Growing COVID-19 case numbers from variants of concern in British Columbia could dash the province’s hopes for indoor religious services or any other return to normal life in the near future, experts say.
Sally Otto, a University of British Columbia professor who has done COVID-19 modelling, said cases of the variant first detected in the United Kingdom have doubled nearly every week since the beginning of February.
Just looking at the past four weeks, she pointed out there were 81 cases of the variant on Feb. 22, 137 on March 1, 363 on March 8, and 818 on Monday. The number of cases grew to 921 on Tuesday.
“What we’re doing is not enough to stop the spread of the new variant — nowhere close, it’s doubling so fast,” Otto said. “It’s just a couple more weeks of doubling before we see a spike in cases in the province.
“I don’t know what they’ll have to do in order to bend that curve down, but I predict more indoor restrictions.”
Provincial health officer Dr. Bonnie Henry said Monday that she has received advice from an expert panel and will soon allow small outdoor religious services, including at Easter and Passover. The province is also working on a phased reopening of indoor services.
She said she is “hopeful” that indoor services will resume in mid-April, but the timelines are flexible based on transmission levels and the advice of the panel led by Robert Daum, an adjunct professor of religious studies at UBC.
Henry has also said sports could return in the coming weeks.

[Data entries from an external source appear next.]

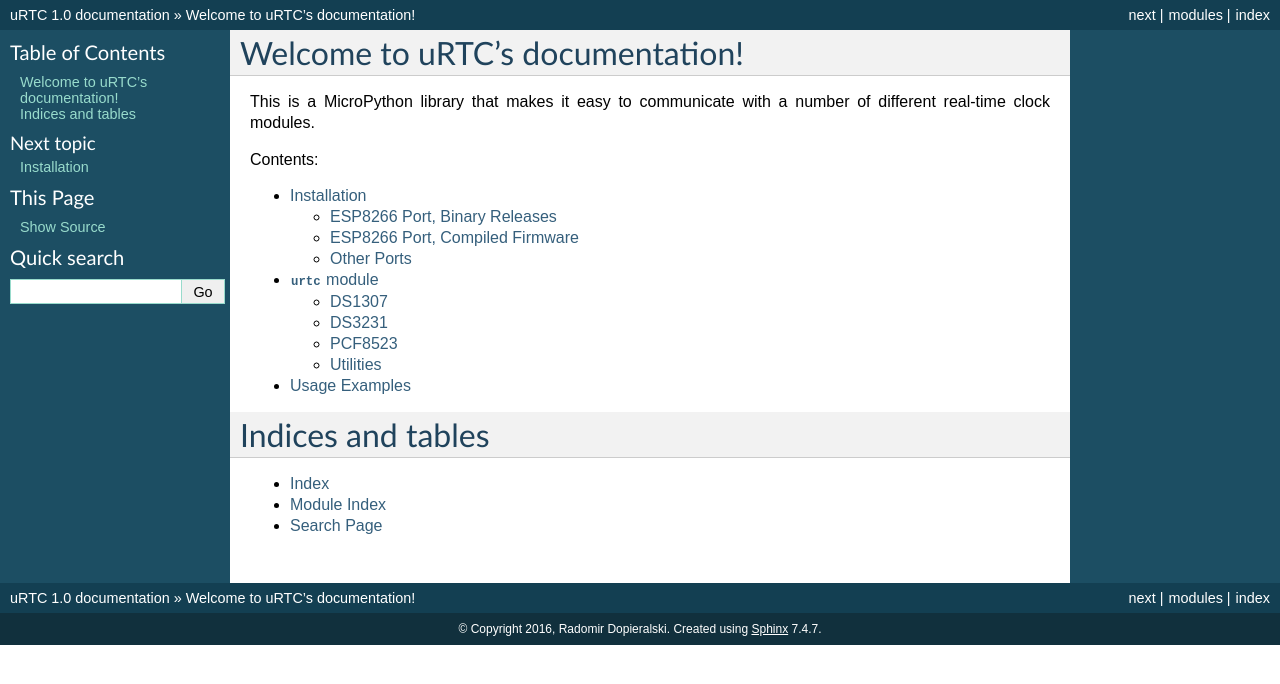
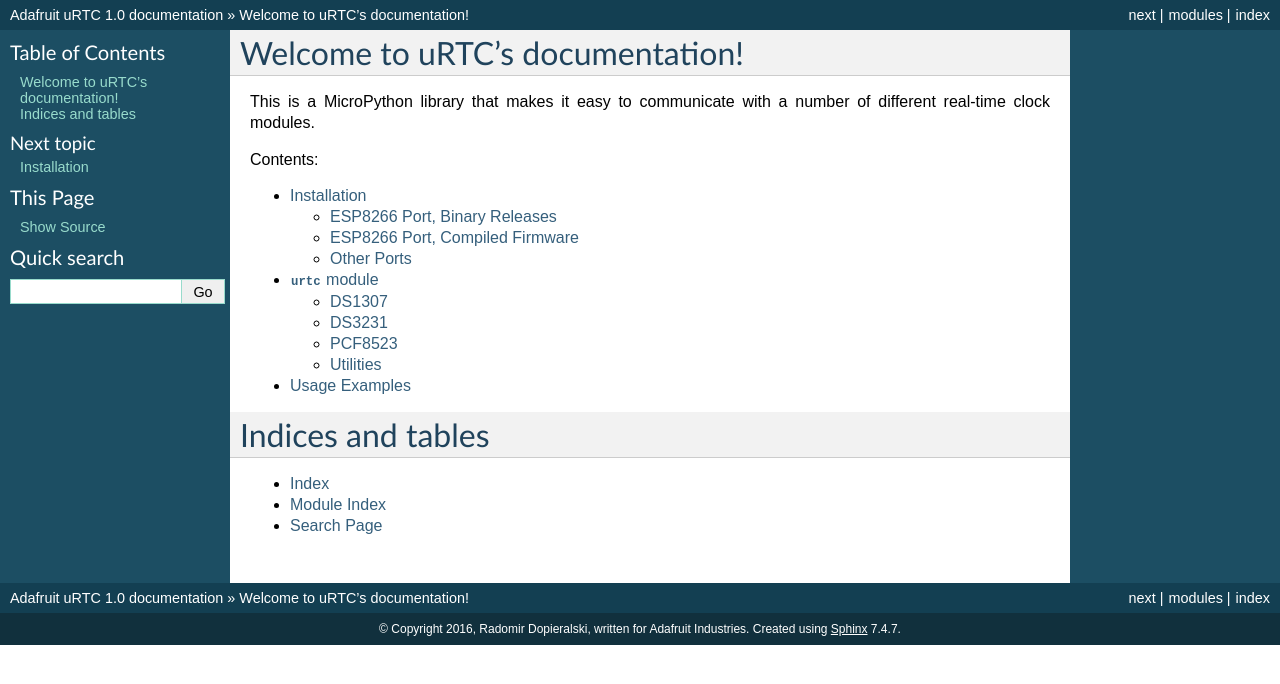
Before and after one commit to adafruit/Adafruit-uRTC, a Sphinx documentation site: the page built from docs/index.rst, in a window 1280 px wide. Shown: the top 684 px of the page. Built offline with Sphinx 7.4.7, drawn with Linux system fonts in a browser that asks for light colours.

Commit message:
Add license and update names

```diff
--- a/docs/conf.py
+++ b/docs/conf.py
@@ -48,8 +48,8 @@
 master_doc = 'index'
 
 # General information about the project.
-project = u'uRTC'
-copyright = u'2016, Radomir Dopieralski'
+project = u'Adafruit uRTC'
+copyright = u'2016, Radomir Dopieralski, written for Adafruit Industries'
 
 # The version info for the project you're documenting, acts as replacement for
 # |version| and |release|, also used in various other places throughout the
```
Also changed, not shown: 1 other file.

She has already announced that groups of up to 10 people can gather outside, as long as people who are not from the same household remain physically distanced.
The loosening of restrictions comes as the seven-day average of COVID-19 cases in B.C. stands at 543, an increase from 408 a month ago on Feb. 17. The province is also in the early stages of vaccinating its general population, with people over 90 and Indigenous people over 65 getting their shots this week.
Otto said allowing outdoor gatherings of up to 10 people might be a “risk worth taking” while the vaccine rollout continues, given that the possibility of transmission outside is low, as long as people wear masks and avoid crowds.
She also said she hasn’t heard of any super-spreader events linked to outdoor sports.
However, Otto said she doubts that indoor religious services will return in the coming weeks.
She predicted that the variants would drive a spike in cases and hospitalizations in two weeks, with only a moderate rise in deaths because the oldest members of B.C.’s population will have been vaccinated.
“My sense is that religious leaders would not want to risk large indoor gatherings during a time of a spiking number of cases,” she said.
Vaccines are effective against the variant first identified in the U.K., which is the strain of most concern in B.C. right now, she added.
Horacio Bach, a UBC infectious disease expert, said he would prefer if the provincial government held a pilot project involving outdoor religious services and conducted a review before giving the green light to all religious institutions to go ahead.
Some Orthodox Jewish congregations have been allowed to hold outdoor services because their faith prevents them from using technology to connect with one another on the Sabbath, but the province has not treated the services as a pilot project.
Bach said outdoor gatherings can be held safely, but there are risks that people will not be as vigilant as they should be. People at a barbecue might all congregate around an area where there is food, take their masks off while eating and talking, and wind up going inside the house to use the bathroom, he noted.
There are always going to be some people who don’t follow the rules, but more broadly, B.C. residents might be getting the wrong impression that restrictions are being eased because there’s less of a threat and they don’t need to be that careful anymore, Bach said.
“The point will be: How responsible will people be?” he asked.
The Ministry of Health said in a statement that decisions related to public health orders, guidelines, and restrictions are made based on the best available science and data and are made with public health and safety at the forefront.
Jamie Scott, a professor emerita of health sciences at Simon Fraser University, urged people to wear their masks outdoors at all times, even while walking down the sidewalk and especially while gathering with people who aren’t in their household.
Even though the risk of transmission outdoors is much lower than indoors, talking and breathing still create aerosol that could cause infection, she said.
Scott lives in California, where she said for the most part, it’s thought to be inconsiderate not to wear a mask outdoors, even when going for a jog.
“It just needs to become part of your daily activity,” she said.
This report by The Canadian Press was first published March 17, 2021.